Some people call it “renewable energy” but I prefer to call it “alternative energy” because that’s what it really is: an alternative to energy that actually works (eg nuclear and anything made from wonderful, energy-rich fossil fuel.)
Now a pair of top boffins from uber-green Google’s research department have reached the same conclusion.
Ross Konigstein and David Fork, both Stanford PhDs (aerospace engineering; applied physics) were employed on a Google research project which sought to enhance renewable technology to the point where it could produce energy more cheaply than coal. But after four years, the project was closed down. In this post at IEEE Spectrum they tell us why.
We came to the conclusion that even if Google and others had led the way toward a wholesale adoption of renewable energy, that switch would not have resulted in significant reductions of carbon dioxide emissions. Trying to combat climate change exclusively with today’s renewable energy technologies simply won’t work; we need a fundamentally different approach.
Why is renewable energy such a total fail? Because, as Lewis Page explains here, it’s so ludicrously inefficient and impossibly expensive that if ever we were so foolish as to try rolling it out on a scale beyond its current boutique levels, it would necessitate bankrupting the global economy.

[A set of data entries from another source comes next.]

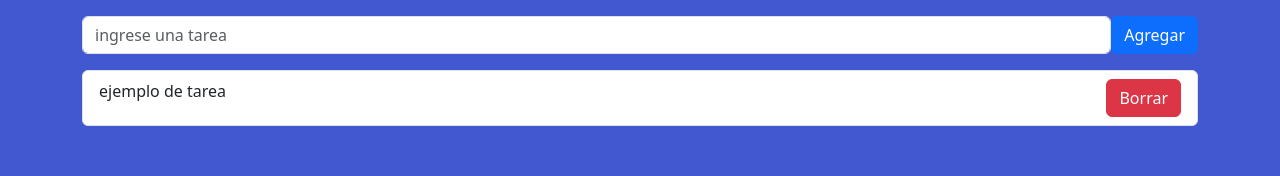
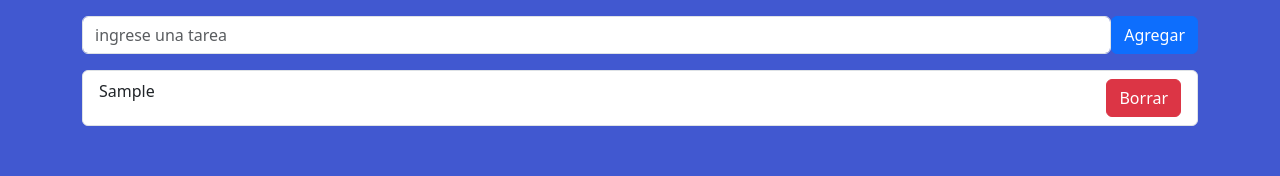
Before and after one commit to Danielageronimo/listaTareas, a React (Vite) app: page / in a window 1280 px wide. Both pictures are taken after typing "Sample" into the empty fields and a click on the button "Agregar". Shown: the part 132-308 px from the top of the page. Built offline with nearby package versions, Linux system fonts and the light colour scheme.

Commit message:
mostramos las tareas en cada itemtarea

```diff
--- a/src/components/ItemsTarea.jsx
+++ b/src/components/ItemsTarea.jsx
@@ -1,9 +1,9 @@
 import { ListGroup, Button } from "react-bootstrap";
 
-const ItemsTarea = () => {
+const ItemsTarea = ({nombreTarea}) => {
   return (
       <ListGroup.Item className="d-flex justify-content-between">
-        ejemplo de tarea
+        {nombreTarea}
         <Button variant="danger">Borrar</Button>
       </ListGroup.Item>
     );
--- a/src/components/ListaTareas.jsx
+++ b/src/components/ListaTareas.jsx
@@ -6,7 +6,7 @@ const ListaTareas = ({propsListaTareas}) => {
   return (
     <ListGroup>
       {
-        propsListaTareas.map((tarea,index)=>  <ItemsTarea key={index}></ItemsTarea>)
+        propsListaTareas.map((tarea,index)=>  <ItemsTarea key={index} nombreTarea={tarea}></ItemsTarea>)
       }
     </ListGroup>
   );
```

In a nutshell, renewable energy is rubbish because so much equipment is needed to make it work – steel, concrete, copper, glass, carbon fibre, neodymium, shipping and haulage – that it very likely uses up more energy than it actually produces.
Yet our political class remains committed to the fantasy that the emperor’s green clothes are perfectly magnificent. Earlier this week, for example, the British government chucked £720 million of taxpayers’ money into a cesspit labelled the Green Climate Fund.
In theory this UN-driven initiative is supposed to help Third World countries cope with the effects of climate change. In reality, all it will do is force on their struggling economies more of the costly, intermittent renewable technologies (wind turbines; solar; etc) which have proved such a disaster for the advanced Western economies.
If we really want to throw money at the developing world so it can combat climate change, then what we should really be doing is insist that it is spent on adaptation projects – not, heaven forfend, ones to do with “decarbonisation.”
As Benny Peiser and Daniel Mahoney write here, adaptation projects make a real difference and save lives.
Bangladesh’s investment in cyclone shelters, better weather forecasts, and smarter construction practices is a prime example of how effective adaptation can be. The country has learnt how to prepare for the threat of cyclones, succeeding in significantly reducing related deaths. The two deadliest cyclones in Bangladesh’s history occurred in 1970 and 1991, killing up to 500,000 and almost 140,000 respectively. Through adaptation investment, in the last two decades the country has been able to reduce deaths and injuries from such disasters 100-fold.
Instead, though, our leaders are still ideologically committed to wasting much of our foreign aid on renewables.
Take the UK’s recent contributions. Just over a quarter of UK climate aid from 2011 to the beginning of 2014 went to adaptation measures, whereas well over 50 per cent was allocated to renewables, according to the Independent Commission for Aid Impact. The World Resources Institute estimates that, between 2010 and 2012, of a total of $35bn in global climate aid, a mere $5bn was allocated to adaptation.
You know that scene right at the end of Spartacus? Well I think I’d like to recreate it, using wind turbines instead of crucifixes, and, instead of rebellious gladiators, all those lovely people – green activists, wind and solar industry parasites, idiot politicians – who’ve been telling us that renewable energy is the way forward.